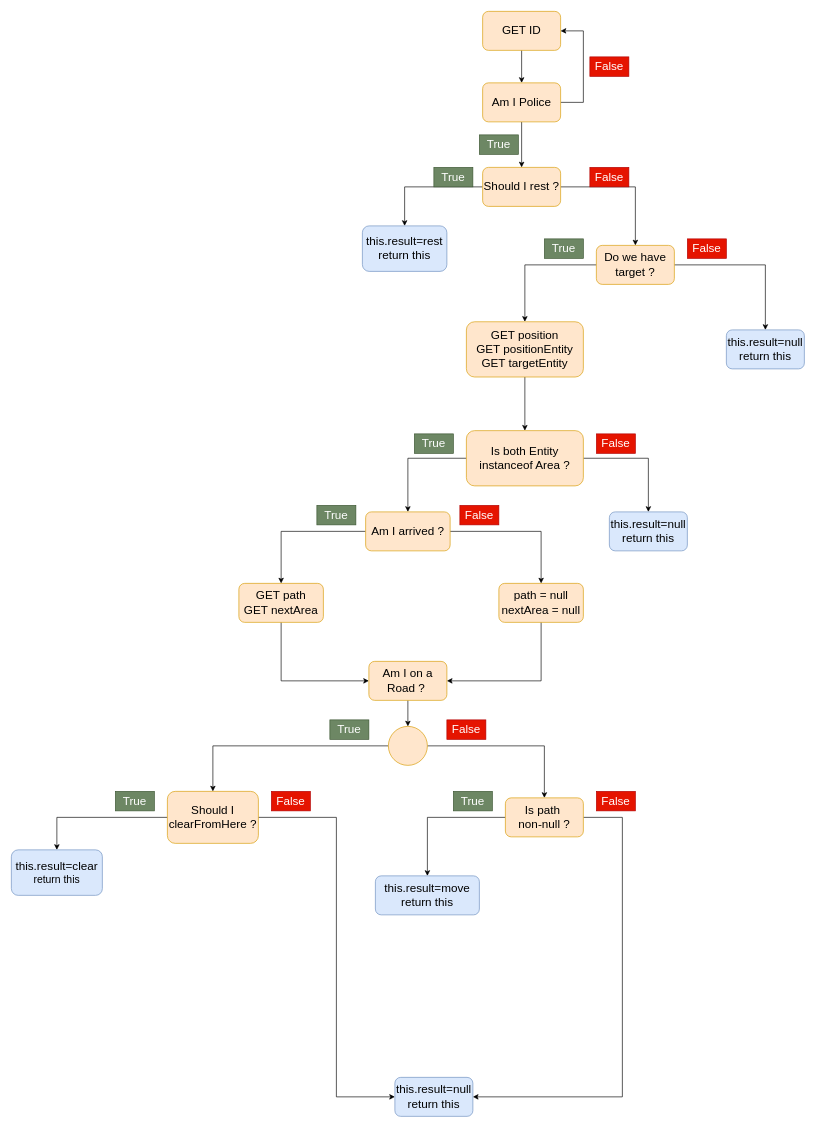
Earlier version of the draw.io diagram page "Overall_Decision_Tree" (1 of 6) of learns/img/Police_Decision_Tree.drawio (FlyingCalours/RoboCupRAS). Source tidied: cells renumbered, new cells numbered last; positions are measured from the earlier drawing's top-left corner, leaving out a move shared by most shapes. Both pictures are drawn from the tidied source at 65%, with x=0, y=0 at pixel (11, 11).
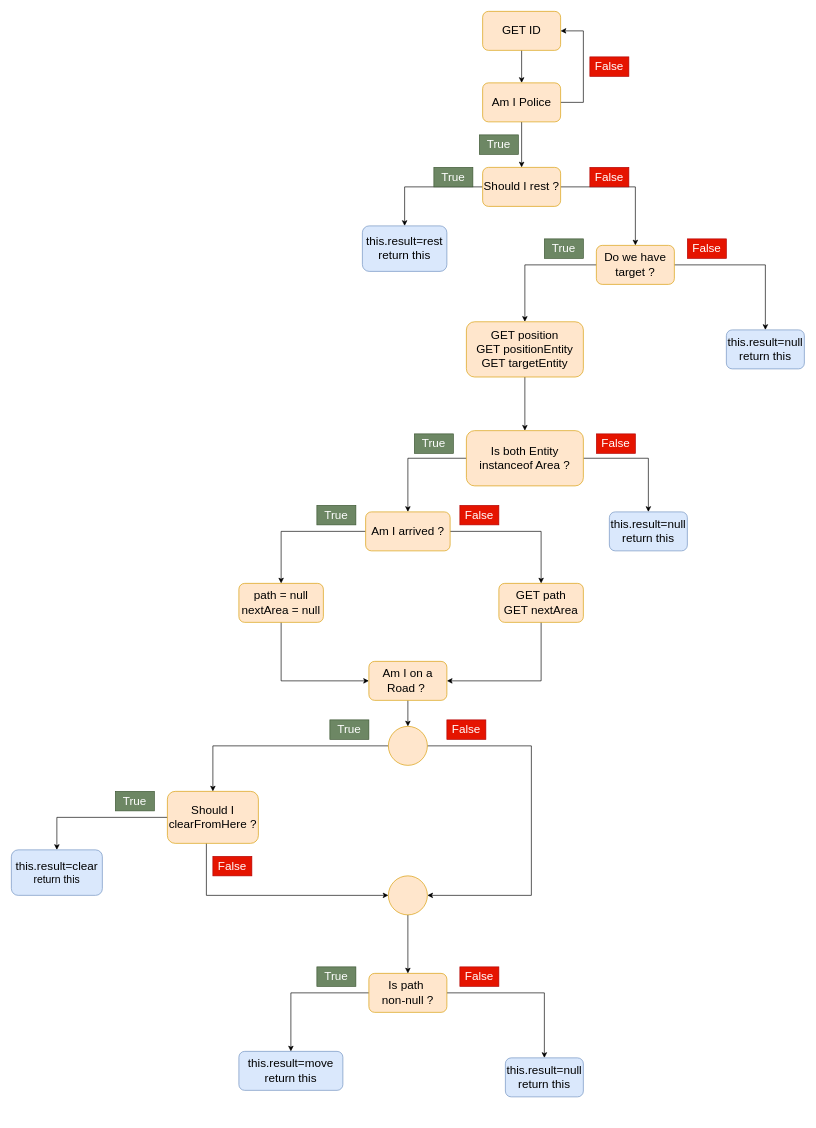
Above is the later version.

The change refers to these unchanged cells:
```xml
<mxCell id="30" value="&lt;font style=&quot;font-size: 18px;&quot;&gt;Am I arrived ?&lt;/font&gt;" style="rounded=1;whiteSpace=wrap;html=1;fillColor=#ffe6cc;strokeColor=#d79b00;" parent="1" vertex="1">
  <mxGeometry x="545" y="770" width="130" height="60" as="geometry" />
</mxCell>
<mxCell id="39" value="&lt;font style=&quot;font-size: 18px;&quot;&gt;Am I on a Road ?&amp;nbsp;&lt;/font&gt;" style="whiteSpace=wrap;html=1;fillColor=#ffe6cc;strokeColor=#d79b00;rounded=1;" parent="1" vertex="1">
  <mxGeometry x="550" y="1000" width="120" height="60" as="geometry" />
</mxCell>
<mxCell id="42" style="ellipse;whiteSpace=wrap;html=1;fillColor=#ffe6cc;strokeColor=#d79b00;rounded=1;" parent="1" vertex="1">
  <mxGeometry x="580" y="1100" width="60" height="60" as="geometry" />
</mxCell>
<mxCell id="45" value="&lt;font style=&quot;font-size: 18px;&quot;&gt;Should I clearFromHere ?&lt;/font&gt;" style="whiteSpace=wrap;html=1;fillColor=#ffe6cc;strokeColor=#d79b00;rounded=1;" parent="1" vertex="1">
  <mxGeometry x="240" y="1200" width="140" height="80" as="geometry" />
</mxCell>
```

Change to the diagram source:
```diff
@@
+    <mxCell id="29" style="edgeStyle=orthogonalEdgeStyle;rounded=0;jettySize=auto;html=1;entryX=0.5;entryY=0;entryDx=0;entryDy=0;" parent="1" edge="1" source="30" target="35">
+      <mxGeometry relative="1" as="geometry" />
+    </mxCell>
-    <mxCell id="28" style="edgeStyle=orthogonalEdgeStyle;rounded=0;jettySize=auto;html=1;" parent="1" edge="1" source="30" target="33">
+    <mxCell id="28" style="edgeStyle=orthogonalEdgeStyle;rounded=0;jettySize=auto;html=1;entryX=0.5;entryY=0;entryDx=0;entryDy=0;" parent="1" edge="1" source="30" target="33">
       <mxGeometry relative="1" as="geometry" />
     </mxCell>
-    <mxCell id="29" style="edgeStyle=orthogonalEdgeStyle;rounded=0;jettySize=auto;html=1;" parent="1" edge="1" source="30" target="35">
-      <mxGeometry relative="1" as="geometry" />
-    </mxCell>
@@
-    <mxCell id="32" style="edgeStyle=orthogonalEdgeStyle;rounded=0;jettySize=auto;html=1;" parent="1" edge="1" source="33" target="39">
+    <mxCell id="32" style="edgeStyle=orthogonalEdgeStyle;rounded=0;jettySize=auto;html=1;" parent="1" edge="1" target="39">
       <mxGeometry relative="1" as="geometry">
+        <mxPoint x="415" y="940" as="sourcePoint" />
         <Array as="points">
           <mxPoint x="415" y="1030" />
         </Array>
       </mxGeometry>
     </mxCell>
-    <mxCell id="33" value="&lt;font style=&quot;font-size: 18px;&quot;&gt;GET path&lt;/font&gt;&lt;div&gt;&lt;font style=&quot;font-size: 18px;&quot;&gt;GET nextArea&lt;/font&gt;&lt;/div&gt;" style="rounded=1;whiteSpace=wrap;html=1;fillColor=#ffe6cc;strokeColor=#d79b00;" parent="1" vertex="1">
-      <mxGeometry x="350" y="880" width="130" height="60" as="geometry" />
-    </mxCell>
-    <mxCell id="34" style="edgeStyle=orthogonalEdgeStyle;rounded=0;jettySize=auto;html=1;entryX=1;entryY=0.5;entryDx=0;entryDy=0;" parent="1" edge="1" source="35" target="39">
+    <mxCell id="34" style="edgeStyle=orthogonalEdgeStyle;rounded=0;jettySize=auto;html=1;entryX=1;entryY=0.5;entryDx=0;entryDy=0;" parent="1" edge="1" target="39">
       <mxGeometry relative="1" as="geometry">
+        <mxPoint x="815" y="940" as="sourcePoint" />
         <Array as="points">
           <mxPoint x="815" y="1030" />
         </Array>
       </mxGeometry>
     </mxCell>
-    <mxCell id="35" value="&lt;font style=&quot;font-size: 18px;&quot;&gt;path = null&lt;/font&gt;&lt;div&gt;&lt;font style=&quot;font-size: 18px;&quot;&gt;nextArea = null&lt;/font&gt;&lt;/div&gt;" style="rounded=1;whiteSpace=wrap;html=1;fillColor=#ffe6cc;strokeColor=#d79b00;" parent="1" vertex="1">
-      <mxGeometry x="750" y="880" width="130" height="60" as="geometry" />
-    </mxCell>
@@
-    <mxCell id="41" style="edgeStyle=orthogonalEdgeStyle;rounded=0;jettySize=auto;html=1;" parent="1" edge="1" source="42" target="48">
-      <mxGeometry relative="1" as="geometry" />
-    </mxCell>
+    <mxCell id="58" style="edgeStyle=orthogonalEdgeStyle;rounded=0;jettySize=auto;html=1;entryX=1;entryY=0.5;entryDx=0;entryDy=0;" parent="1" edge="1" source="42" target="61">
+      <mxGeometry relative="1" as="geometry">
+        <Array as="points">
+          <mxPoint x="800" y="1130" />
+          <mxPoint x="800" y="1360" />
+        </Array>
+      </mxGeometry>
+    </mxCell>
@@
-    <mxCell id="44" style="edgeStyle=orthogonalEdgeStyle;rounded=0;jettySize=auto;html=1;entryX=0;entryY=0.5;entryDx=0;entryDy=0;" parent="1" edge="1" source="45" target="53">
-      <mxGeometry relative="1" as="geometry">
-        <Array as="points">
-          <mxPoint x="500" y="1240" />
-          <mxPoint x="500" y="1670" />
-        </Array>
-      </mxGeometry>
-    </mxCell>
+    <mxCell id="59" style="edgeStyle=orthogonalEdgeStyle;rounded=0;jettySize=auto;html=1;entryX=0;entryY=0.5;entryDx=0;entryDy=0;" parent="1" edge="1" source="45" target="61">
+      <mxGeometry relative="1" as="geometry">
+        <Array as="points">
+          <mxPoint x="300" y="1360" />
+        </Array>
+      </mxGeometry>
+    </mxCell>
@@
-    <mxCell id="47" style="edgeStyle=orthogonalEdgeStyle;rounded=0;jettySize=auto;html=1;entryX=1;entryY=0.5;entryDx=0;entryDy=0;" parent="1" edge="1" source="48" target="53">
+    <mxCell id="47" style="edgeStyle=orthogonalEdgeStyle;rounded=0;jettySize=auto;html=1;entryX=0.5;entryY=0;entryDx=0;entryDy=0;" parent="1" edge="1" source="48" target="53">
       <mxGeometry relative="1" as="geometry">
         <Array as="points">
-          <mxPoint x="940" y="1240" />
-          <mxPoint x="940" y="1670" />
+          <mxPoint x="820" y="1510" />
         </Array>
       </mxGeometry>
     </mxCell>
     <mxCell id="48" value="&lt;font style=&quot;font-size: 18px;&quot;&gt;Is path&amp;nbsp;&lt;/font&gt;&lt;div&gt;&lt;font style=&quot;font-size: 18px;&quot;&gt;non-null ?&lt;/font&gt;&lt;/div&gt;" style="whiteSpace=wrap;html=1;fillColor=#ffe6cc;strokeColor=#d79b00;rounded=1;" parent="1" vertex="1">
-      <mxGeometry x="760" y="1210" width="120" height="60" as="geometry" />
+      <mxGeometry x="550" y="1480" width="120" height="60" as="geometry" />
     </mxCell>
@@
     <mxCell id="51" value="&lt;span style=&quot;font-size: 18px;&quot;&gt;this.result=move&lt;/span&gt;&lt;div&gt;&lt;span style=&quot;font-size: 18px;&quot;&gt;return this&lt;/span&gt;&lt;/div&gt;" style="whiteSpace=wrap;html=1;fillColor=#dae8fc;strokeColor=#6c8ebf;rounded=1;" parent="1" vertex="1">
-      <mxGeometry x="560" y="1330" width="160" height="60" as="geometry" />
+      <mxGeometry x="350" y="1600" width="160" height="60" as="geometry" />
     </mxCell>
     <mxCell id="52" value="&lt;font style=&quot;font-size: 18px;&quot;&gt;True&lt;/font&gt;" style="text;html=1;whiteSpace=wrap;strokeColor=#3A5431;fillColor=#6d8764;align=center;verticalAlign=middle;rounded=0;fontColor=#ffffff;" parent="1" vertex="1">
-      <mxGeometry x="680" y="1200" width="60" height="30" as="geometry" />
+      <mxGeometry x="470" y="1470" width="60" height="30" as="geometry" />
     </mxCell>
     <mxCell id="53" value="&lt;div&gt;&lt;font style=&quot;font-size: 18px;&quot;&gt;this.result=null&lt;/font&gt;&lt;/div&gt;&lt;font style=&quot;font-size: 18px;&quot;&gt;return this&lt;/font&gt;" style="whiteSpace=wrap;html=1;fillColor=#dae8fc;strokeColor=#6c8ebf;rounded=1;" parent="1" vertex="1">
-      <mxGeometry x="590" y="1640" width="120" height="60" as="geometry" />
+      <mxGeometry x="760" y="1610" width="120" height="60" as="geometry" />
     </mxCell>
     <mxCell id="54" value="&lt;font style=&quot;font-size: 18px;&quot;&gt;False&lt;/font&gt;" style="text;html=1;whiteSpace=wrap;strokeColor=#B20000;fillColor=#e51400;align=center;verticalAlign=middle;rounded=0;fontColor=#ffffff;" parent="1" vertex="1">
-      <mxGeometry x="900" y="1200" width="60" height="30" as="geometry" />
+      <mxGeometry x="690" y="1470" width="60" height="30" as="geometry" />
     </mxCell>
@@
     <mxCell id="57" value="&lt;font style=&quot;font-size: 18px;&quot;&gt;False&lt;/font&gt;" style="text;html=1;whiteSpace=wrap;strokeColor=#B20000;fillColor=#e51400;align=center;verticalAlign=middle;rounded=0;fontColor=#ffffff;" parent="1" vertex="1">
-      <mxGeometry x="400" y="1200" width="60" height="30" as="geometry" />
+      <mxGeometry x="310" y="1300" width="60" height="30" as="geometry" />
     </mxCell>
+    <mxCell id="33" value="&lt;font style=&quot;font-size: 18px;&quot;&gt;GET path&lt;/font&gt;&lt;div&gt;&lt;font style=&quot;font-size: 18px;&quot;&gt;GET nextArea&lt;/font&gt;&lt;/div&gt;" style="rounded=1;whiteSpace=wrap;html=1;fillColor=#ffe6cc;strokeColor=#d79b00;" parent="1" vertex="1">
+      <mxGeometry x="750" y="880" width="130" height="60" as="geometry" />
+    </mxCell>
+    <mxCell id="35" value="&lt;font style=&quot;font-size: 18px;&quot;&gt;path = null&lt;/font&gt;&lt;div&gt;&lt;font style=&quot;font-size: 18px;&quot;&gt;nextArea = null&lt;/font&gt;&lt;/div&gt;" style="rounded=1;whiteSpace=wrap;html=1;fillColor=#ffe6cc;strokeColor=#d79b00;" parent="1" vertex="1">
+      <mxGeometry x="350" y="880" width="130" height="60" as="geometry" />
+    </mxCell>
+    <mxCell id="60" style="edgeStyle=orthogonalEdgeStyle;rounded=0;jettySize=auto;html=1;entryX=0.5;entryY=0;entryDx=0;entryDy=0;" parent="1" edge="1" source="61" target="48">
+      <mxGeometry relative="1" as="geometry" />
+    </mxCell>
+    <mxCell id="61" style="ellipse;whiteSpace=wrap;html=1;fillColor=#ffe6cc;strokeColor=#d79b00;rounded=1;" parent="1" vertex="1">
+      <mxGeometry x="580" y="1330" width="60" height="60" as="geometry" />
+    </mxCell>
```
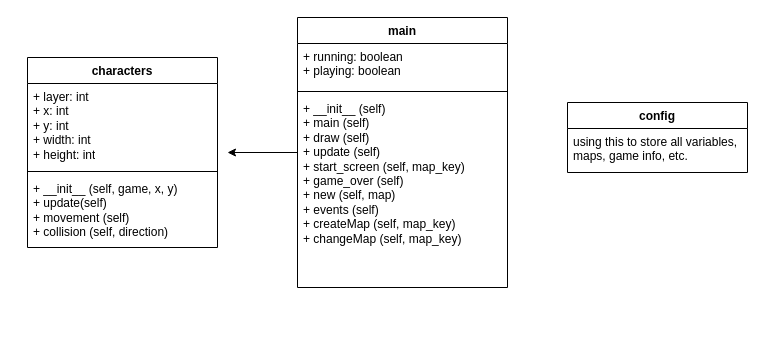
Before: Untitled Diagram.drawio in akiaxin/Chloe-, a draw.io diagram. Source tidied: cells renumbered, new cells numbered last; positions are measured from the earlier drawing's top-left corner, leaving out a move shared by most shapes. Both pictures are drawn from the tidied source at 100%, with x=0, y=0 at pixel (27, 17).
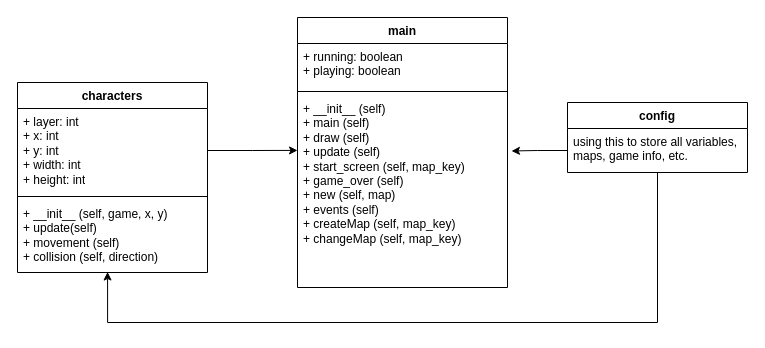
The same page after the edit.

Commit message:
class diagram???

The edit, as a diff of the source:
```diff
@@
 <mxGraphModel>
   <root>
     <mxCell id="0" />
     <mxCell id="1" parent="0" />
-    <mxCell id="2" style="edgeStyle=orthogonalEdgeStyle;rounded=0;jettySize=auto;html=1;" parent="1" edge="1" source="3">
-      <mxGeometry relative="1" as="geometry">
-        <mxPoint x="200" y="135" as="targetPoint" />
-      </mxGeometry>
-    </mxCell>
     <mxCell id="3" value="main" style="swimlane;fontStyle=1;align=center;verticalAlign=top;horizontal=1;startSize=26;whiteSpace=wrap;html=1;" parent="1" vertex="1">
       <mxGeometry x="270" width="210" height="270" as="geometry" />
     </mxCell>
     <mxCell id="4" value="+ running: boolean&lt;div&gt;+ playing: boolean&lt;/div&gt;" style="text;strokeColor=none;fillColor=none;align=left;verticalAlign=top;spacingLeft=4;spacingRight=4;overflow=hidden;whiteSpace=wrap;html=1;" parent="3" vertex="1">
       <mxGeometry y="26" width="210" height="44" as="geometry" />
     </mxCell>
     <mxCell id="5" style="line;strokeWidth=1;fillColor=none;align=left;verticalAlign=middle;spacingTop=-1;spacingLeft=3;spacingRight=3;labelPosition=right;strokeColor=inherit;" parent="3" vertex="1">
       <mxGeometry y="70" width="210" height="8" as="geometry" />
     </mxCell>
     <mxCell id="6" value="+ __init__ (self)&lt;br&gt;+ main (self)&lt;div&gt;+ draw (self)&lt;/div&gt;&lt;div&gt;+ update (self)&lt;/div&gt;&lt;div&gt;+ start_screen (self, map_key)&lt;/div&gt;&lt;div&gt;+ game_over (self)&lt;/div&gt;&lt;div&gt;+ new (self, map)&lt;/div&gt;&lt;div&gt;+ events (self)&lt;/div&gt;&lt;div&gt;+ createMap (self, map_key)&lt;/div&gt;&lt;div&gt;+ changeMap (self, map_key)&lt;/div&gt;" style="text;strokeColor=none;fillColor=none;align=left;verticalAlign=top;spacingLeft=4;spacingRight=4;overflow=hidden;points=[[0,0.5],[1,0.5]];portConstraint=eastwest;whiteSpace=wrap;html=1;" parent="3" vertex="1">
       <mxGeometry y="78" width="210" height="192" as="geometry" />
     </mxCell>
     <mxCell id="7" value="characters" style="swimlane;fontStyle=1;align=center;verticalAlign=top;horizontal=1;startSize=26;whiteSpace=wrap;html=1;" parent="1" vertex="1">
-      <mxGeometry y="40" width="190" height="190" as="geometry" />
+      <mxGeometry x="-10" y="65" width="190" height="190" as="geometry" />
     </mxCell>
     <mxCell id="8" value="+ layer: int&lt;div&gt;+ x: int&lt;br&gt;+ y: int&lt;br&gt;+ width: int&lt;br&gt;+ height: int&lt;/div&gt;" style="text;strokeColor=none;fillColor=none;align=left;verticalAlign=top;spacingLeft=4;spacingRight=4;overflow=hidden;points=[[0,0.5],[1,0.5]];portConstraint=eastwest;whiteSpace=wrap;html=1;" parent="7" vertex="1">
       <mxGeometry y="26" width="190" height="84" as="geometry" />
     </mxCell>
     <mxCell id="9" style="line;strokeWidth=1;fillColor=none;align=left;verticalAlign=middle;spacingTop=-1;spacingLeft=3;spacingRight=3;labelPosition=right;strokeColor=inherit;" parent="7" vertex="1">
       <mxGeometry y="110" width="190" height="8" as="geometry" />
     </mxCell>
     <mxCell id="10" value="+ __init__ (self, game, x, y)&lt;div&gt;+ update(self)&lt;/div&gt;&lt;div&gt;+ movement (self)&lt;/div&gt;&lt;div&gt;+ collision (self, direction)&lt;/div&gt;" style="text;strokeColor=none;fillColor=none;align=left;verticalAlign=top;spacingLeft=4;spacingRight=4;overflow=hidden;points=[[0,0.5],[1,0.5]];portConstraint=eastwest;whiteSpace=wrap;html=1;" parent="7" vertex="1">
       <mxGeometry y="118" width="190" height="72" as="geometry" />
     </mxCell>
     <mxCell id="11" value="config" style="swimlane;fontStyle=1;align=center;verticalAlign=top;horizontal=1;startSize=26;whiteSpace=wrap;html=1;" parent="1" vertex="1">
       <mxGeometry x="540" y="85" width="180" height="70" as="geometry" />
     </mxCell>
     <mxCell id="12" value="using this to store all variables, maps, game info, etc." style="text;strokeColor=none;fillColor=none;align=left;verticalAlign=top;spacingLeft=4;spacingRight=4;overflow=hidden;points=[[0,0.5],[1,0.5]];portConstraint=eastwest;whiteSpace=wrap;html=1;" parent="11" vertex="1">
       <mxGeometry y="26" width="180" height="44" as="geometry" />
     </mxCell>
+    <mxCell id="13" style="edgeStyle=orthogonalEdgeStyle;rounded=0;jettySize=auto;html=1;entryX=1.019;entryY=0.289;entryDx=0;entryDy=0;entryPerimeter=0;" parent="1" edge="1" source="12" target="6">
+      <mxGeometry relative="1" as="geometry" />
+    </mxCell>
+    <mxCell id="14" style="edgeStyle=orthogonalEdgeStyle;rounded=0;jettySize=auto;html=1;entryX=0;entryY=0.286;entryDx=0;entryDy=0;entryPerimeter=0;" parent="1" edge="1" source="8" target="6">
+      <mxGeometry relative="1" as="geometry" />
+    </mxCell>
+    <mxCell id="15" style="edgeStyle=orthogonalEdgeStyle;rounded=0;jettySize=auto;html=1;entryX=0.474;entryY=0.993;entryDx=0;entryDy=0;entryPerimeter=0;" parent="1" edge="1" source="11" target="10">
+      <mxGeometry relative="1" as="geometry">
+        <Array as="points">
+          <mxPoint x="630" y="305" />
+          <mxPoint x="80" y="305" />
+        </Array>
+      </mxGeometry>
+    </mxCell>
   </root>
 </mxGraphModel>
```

* * * *

From the entries above, copy every line containing the word "diagram".

• _Task response_:
Earlier version of the draw.io diagram page "Overall_Decision_Tree" (1 of 6) of learns/img/Police_Decision_Tree.drawio (FlyingCalours/RoboCupRAS). Source tidied: cells renumbered, new cells numbered last; positions are measured from the earlier drawing's top-left corner, leaving out a move shared by most shapes. Both pictures are drawn from the tidied source at 65%, with x=0, y=0 at pixel (11, 11).
Change to the diagram source:
Before: Untitled Diagram.drawio in akiaxin/Chloe-, a draw.io diagram. Source tidied: cells renumbered, new cells numbered last; positions are measured from the earlier drawing's top-left corner, leaving out a move shared by most shapes. Both pictures are drawn from the tidied source at 100%, with x=0, y=0 at pixel (27, 17).
class diagram???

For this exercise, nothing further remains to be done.